Oops! City Missed $24 Million in Cell Phone Antenna Taxes


The City Department of Finance didn’t collect an estimated $24 million in cell phone antenna-related taxes because it didn’t ID all the people collecting cash from antennas, Comptroller John Liu announced today.

Yes, you read that correctly: because the Department of Finance didn’t look at Department of Buildings data indicating structures with antennas — which, under law, must be taxed — Finance overlooked 2000 taxable property owners.

Under City law, people who own commercial property or big apartment buildings have to tell the DOF whether they’re making money from antennas. That’s because any such profits make these properties more valuable, affecting how much they should be taxed.

The audit, which was a collaboration between Liu and State Comptroller Thomas P. Di Napoli, claims that at least 2,108 properties failed to claim income from 2008 to 2009.

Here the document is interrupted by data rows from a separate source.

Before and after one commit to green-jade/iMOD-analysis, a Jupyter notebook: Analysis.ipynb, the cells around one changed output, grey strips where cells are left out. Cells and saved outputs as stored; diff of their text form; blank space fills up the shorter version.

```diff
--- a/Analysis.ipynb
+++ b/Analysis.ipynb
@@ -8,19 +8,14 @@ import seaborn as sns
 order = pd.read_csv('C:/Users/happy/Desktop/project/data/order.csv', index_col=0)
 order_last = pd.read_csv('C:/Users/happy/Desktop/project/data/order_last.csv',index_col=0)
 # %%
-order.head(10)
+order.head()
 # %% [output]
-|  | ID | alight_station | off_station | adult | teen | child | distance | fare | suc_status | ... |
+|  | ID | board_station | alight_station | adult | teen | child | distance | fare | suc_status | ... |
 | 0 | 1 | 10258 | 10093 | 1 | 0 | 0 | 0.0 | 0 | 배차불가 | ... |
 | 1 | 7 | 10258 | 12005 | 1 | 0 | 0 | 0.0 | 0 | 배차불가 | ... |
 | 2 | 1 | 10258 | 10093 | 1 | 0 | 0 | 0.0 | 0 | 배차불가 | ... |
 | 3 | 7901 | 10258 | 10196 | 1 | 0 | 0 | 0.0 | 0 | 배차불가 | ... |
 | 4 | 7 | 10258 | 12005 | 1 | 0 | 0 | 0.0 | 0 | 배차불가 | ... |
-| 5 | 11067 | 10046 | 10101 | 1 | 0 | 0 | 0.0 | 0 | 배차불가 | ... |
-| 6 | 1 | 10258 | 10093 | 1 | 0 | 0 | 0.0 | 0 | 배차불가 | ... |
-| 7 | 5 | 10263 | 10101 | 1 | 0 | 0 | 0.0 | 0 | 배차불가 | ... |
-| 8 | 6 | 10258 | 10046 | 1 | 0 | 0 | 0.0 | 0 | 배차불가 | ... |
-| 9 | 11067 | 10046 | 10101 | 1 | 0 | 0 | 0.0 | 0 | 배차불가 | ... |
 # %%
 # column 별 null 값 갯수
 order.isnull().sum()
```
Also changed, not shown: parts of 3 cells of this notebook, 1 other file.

Finance, on the other hand, only identified 90 offending properties.

Broken down by borough, Brooklyn had the most offenders (602 properties, or $5.8 million in missed tax revenue), followed by Manhattan (594 properties, or $9.8 million). Queens had 489 problematic properties ($4.7 million), and the Bronx had 363 ($3.5 million). Staten Island had the least: 60 properties for $500,000 in missed tax revenue.

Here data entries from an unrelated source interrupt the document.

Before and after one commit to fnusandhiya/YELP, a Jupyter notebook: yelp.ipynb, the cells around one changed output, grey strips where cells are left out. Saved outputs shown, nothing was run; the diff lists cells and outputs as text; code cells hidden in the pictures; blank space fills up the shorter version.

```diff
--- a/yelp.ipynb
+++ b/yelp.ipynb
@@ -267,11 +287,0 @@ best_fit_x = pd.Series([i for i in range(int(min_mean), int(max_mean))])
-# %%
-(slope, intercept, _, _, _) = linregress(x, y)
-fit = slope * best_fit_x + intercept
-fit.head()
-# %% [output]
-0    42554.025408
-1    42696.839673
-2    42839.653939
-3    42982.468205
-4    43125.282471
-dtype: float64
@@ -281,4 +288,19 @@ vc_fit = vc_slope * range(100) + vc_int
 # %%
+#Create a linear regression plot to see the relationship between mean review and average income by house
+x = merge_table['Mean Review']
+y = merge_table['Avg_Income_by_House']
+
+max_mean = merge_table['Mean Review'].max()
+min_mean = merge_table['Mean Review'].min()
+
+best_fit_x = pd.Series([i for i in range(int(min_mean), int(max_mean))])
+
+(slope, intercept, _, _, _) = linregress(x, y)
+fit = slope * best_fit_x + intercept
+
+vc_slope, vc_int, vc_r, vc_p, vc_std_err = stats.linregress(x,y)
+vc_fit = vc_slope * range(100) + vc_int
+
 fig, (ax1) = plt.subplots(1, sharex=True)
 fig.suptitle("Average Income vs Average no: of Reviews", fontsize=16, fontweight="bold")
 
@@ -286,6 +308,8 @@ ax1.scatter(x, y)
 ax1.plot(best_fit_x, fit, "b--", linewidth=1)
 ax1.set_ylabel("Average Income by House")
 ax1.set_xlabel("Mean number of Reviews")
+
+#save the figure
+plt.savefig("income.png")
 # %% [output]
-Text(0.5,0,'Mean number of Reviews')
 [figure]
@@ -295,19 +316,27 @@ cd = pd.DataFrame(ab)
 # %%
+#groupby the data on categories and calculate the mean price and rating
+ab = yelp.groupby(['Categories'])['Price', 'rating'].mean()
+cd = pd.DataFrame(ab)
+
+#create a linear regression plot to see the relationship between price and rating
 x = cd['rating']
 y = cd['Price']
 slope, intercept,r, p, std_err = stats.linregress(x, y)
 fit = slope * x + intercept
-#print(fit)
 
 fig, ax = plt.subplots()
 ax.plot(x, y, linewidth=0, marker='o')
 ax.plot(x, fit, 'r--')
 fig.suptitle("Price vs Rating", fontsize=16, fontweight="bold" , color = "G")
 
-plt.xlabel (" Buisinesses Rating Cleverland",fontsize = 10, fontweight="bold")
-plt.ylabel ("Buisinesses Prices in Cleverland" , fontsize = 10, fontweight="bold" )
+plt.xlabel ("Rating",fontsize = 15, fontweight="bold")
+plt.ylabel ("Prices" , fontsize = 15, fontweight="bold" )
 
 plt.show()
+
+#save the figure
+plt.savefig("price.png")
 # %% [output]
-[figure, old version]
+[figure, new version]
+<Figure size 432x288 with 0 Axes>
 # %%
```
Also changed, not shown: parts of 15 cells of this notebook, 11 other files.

We called and e-mailed the DOF to see how it missed this — after all, an estimated $24 million is no small chunk of change. We’re still waiting to hear back.

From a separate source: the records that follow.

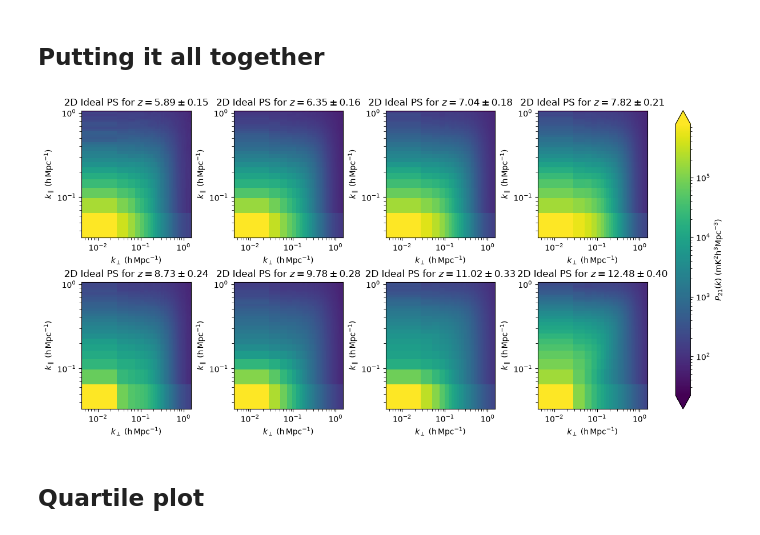
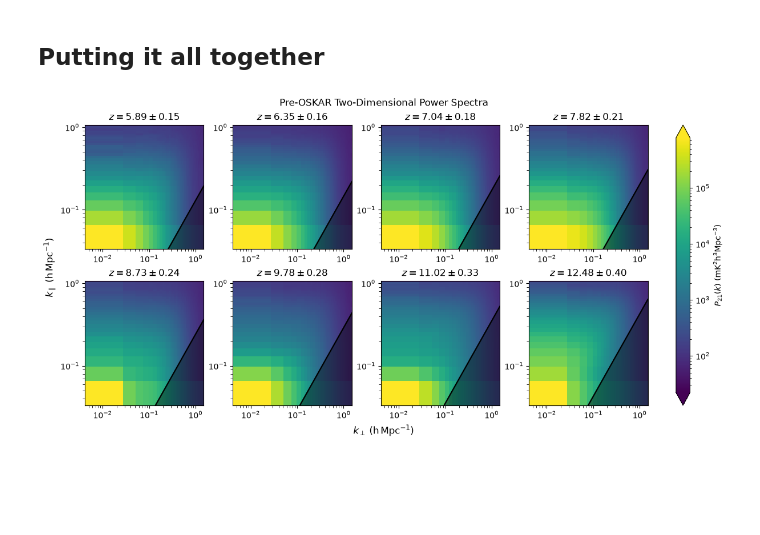
Before and after one commit to oliviax727/phd-programs, a Jupyter notebook: oskar-chips/h5-to-ps.ipynb, the cells around one changed output. Cells and saved outputs as stored; diff of their text form; code cells hidden in the pictures; blank space fills up the shorter version.

```diff
--- a/oskar-chips/h5-to-ps.ipynb
+++ b/oskar-chips/h5-to-ps.ipynb
@@ -259,7 +265,7 @@ def cylindrical_power_spectrum(power, ki, bins = [64, 32]):
 
     return power_2d, k_perp_edges, k_para_edges
 
-def dimensionless_power_spectrum(power, k_perp_edges, k_para_edges, bins = 32, cosmo = None, box_len = 1024, z_centre = 5.5):
+def dimensionless_power_spectrum(power, k_perp_edges, k_para_edges, bins = 32, cosmo = None, z_centre = 5.5):
     """Calculate the dimensionless, linear power spectra for a given 2DPS. Assumes that the voxel data is uniform.
 
     :param power: The 2-dimensional power spectra in mK^2 h^3 Mpc^-3.
@@ -267,7 +273,6 @@ def dimensionless_power_spectrum(power, k_perp_edges, k_para_edges, bins = 32, c
     :param k_perp_edges: The edges of all of the k modes in the parallel dimension.
     :param bins: The number of k bins to use.
     :param cosmo: The EoRCosmology object for calculating the foreground wedge. If None, then no wedge is applied.
-    :param box_len: The box length in cMpc.
     :param z_centre: The central redshift value of the chunk.
 
     :returns (power_1d, k_edges): The dimensionless power spectra, the edges of the k bins.
@@ -278,7 +283,7 @@ def dimensionless_power_spectrum(power, k_perp_edges, k_para_edges, bins = 32, c
 
     # Apply the foreground wedge
     if cosmo is not None:
-        fw, mz = foreground_wedge(k_perp, k_para, cosmo=cosmo, box_len=box_len, z_centre=z_centre)
+        fw, mz = foreground_wedge(k_perp, k_para, cosmo=cosmo, z_centre=z_centre)
         pdwg = power * fw
     else:
         mz = None
@@ -315,19 +320,40 @@ def dimensionless_power_spectrum(power, k_perp_edges, k_para_edges, bins = 32, c
 
     return power_1d, k_edges, mz
 
-def plot_2dps_axis(ax, k_perp, k_para, ps2d, z_bin):
+def plot_2dps_axis(ax, k_perp, k_para, ps2d, z_bin, cosmo=None):
     img = ax.pcolormesh(k_perp, k_para, ps2d.T, cmap="viridis", norm="log")
 
     ax.set_xscale("log")
     ax.set_yscale("log")
 
-    ax.set_xlabel(r"$k_{\perp}$ ($\mathrm{h\,Mpc}^{-1}$)")
-    ax.set_ylabel(r"$k_{\parallel}$ ($\mathrm{h\,Mpc}^{-1}$)")
+    ax.tick_params(which="minor", length=3)
+    ax.set_title(r"$z = " + f"{z_bin[1]:.2f}" + r"\pm" + f"{(z_bin[2] - z_bin[0])/2:.2f}" + r"$")
 
-    ax.tick_params(which="minor", length=3)
-    ax.set_title(r"2D Ideal PS for $z = " + f"{z_bin[1]:.2f}" + r"\pm" + f"{(z_bin[2] - z_bin[0])/2:.2f}" + r"$")
+    if cosmo is not None:
+        mz = foreground_wedge_gradient(cosmo=cosmology, z_centre=z_bin[1])
+        plot_line_on_image(ax, x=k_perp, m=mz, b=0, label="Wedge Boundary")
 
     return img
+
+def plot_line_on_image(ax, x = None, m = 0, b = 0, label = "", wedge = True):
+    """Plots a line with formula y=mx+b ontop of an image."""
+
+    xlim, ylim = ax.get_xlim(), ax.get_ylim()
+
+    if x is None:
+        x = np.linspace(0, 100, 100)
+    x = np.asarray(x)
+
+    y = m * x + b
+
+    ax.plot(x, y, 'k-', label=label)
+
+    # If wedge is true shade the region below the line
+    if wedge:
+        ax.fill_between(x, ylim[0], y, color="black", alpha=0.4, label=label)
+
+    ax.set_xlim(xlim)
+    ax.set_ylim(ylim)
 # %%
 # Calculate it for the first chunk
 chunk_sel = 7
@@ -411,25 +386,25 @@ plt.show()
 # %%
 fig, ax = plt.subplots(nrows=2, ncols=4, layout="constrained")
 fig.set_size_inches((12,6))
 
 ax = ax.ravel()
-bins = np.array([64, 32], dtype="int")
 
 for i in range(8):
     chunk_sel = int(i * chunk_values.shape[0] / 8) + 2
 
     chunk = chunk_values[chunk_sel, :, :, :]
     cvox = chunk_voxels[chunk_sel, :, :, :]
     czbn = chunk_z_bins[chunk_sel]
 
-    ps2d, n_kv, k_perp, k_para = cylindrical_power_spectrum(chunk, cvox, bins=bins)
+    ps2d, k_perp, k_para = cylindrical_power_spectrum(*cubic_power_spectra(chunk, cvox))
 
-    img = plot_2dps_axis(ax[i], k_perp, k_para, ps2d, czbn)
+    img = plot_2dps_axis(ax[i], k_perp, k_para, ps2d, czbn, cosmology)
 
 cb = fig.colorbar(img, ax=ax.tolist(), label=r"$P_{21}(k)$ ($\mathrm{mK}^2 \mathrm{h}^3 \mathrm{Mpc}^{-3}$)", extend='both')
 
+fig.suptitle(r"Pre-OSKAR Two-Dimensional Power Spectra")
+fig.supxlabel(r"$k_{\perp}$ ($\mathrm{h\,Mpc}^{-1}$)")
+fig.supylabel(r"$k_{\parallel}$ ($\mathrm{h\,Mpc}^{-1}$)")
 plt.show()
 # %% [output]
-[figure, old version]
+[figure, new version]
-# %% [markdown]
-## Quartile plot
```
Also changed, not shown: parts of 4 cells of this notebook, 1 other file.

In the Department’s official response, referenced in Liu’s report, Finance promised to do more to find unreported income. The DOF also did agree that it missed taxes, but far less than the Comptroller claims: The Department said it missed $10.5 million in taxes involving 843 properties, not the estimated $24 million.

Some interesting facts?

Apparently, when cell carriers lease space from a building owner — to install an antenna — they pay properties north of 125th Street and in the outer boroughs about 2,000 bucks per month. South of 125th Street, that number doubles to $4,000 a month.